June 11, 2022 House Update
After many delays and questions about how to proceed with certain parts of the plan, I am nearing completion of the walls of the house. The septic system dig caused quite a delay. It isn’t finished yet, but I have one trench nearly ready for inspection and closing. I learned a lot during that process, the next two trenches should be far easier since I know what to expect.
Meanwhile, I changed the electrical plan. I had been planning on running electrical in conduit around the perimeter of the rooms in the house, just under the floor. Apparently the inspector wanted that conduit 18" in the ground, and the routing of the wire in the conduit was looking more and more complicated, so after a chat with my electrician, we decided to run the electrical through the attic and make drops where necessary. Much easier.
The last big delay was building the fireplaces, which I have now done. We’re n the middle of a crazy heat wave right now, but I’ve still managed some early/late sessions to get those completed. Here is the living room fireplace. This is a rumford fireplace built using a kit from http://rumford.com. Probably more expensive than doing the entire thing from scratch, but once I got started it was fairly easy to put together.
I’ll post a comment with a photo of one of the 24" Kiva Rumford fireplaces. The fireplaces are rough right now, but they can be finished any number of ways- with stucco (typical Southwest), tile, even wood facing. I’ll probably do stucco and maybe a little bit of tile.

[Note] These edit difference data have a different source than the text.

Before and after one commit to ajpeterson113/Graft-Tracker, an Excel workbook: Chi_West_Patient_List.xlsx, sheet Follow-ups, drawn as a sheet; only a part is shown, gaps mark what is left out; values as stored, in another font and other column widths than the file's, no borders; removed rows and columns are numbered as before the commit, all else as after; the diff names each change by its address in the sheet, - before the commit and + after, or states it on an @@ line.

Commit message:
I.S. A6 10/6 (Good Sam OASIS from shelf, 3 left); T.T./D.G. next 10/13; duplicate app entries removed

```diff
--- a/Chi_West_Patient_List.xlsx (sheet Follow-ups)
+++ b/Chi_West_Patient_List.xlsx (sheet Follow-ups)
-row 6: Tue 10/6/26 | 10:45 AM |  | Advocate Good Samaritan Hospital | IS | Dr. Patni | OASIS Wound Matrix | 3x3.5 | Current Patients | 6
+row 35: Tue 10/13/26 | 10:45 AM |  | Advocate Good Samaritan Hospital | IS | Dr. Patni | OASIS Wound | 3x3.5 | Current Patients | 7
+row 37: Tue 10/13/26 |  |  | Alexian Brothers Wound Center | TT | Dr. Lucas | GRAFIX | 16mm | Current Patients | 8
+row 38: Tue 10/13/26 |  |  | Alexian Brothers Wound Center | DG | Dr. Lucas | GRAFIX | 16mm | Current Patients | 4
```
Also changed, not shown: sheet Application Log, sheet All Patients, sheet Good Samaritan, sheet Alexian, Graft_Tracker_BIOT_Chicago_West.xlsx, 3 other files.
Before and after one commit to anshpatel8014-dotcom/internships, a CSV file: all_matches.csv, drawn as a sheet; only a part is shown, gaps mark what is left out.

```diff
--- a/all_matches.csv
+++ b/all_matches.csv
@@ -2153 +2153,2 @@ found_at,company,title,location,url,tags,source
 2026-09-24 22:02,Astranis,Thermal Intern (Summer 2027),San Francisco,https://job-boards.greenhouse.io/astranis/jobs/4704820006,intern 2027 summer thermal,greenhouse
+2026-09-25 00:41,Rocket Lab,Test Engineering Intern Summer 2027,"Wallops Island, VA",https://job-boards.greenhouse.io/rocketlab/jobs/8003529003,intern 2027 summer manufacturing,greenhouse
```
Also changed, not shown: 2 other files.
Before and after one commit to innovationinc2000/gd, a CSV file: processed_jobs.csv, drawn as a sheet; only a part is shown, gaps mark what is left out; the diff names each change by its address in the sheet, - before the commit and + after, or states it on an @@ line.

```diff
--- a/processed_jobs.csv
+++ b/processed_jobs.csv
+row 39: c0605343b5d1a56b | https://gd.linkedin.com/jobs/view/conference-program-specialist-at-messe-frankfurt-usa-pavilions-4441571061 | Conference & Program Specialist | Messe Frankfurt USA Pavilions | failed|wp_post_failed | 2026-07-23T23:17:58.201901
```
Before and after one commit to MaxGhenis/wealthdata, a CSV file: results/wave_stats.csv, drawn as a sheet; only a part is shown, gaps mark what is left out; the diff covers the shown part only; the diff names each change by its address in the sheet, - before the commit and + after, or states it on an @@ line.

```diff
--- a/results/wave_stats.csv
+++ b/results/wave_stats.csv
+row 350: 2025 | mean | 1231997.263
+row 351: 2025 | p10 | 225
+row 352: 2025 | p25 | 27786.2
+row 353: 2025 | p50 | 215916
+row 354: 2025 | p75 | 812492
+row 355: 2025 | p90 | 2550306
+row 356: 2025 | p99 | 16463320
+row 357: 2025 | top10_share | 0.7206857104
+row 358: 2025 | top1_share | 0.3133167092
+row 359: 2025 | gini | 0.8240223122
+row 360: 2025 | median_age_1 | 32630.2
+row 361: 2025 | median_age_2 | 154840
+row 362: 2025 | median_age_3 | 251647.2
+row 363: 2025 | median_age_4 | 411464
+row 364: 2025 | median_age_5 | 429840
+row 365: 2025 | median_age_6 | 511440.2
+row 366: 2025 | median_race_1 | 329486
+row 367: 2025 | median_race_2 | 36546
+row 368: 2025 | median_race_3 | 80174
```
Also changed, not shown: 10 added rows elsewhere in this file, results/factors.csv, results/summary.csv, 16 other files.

All that’s left is to build up the wall around the smoke chamber and flue. I need eight more courses on this section of wall. I was hoping to finish this weekend, but it’s just too hot to work outside until 7 pm right now. A few more early/late sessions will see it done.
Once the block walls are up, I need to build the frame walls and set a channel to pour a concrete bond beam 6" thick on top of the block wall. I’d like to have that done by the end of the month.
Here is the master bedroom Kiva. I’ve showed this one at a slightly earlier stage of construction to give a sense of what’s involved.
First, you build the bed (the bottom) and the rest of the firebox (the inside white bricks). That all gets put together with heat resistant mortar.
Next, you build up the wall around the firebox. In a wood frame house, you would need a secondary block wall behind the firebox a few inches thick. In an earthen house, you just build the block wall behind the firebox. You can see in the living room fireplace in particular that the block wall ties into the wall around the firebox.
At the top of the firebox, you place the throat, which is a specifically engineered piece (at top in this photo) that controls the flow of smoke from the fire.
The damper goes on top of that, and the smoke chamber and flue continue above, as you see in the living room photo.
The rebar going up is required in earthquake zones in case the chimney cracks. I’m not sure we need it but it can’t hurt.
The arch was a pain, but I used a template cut from 2" rigid foam insulation, and that helped a lot.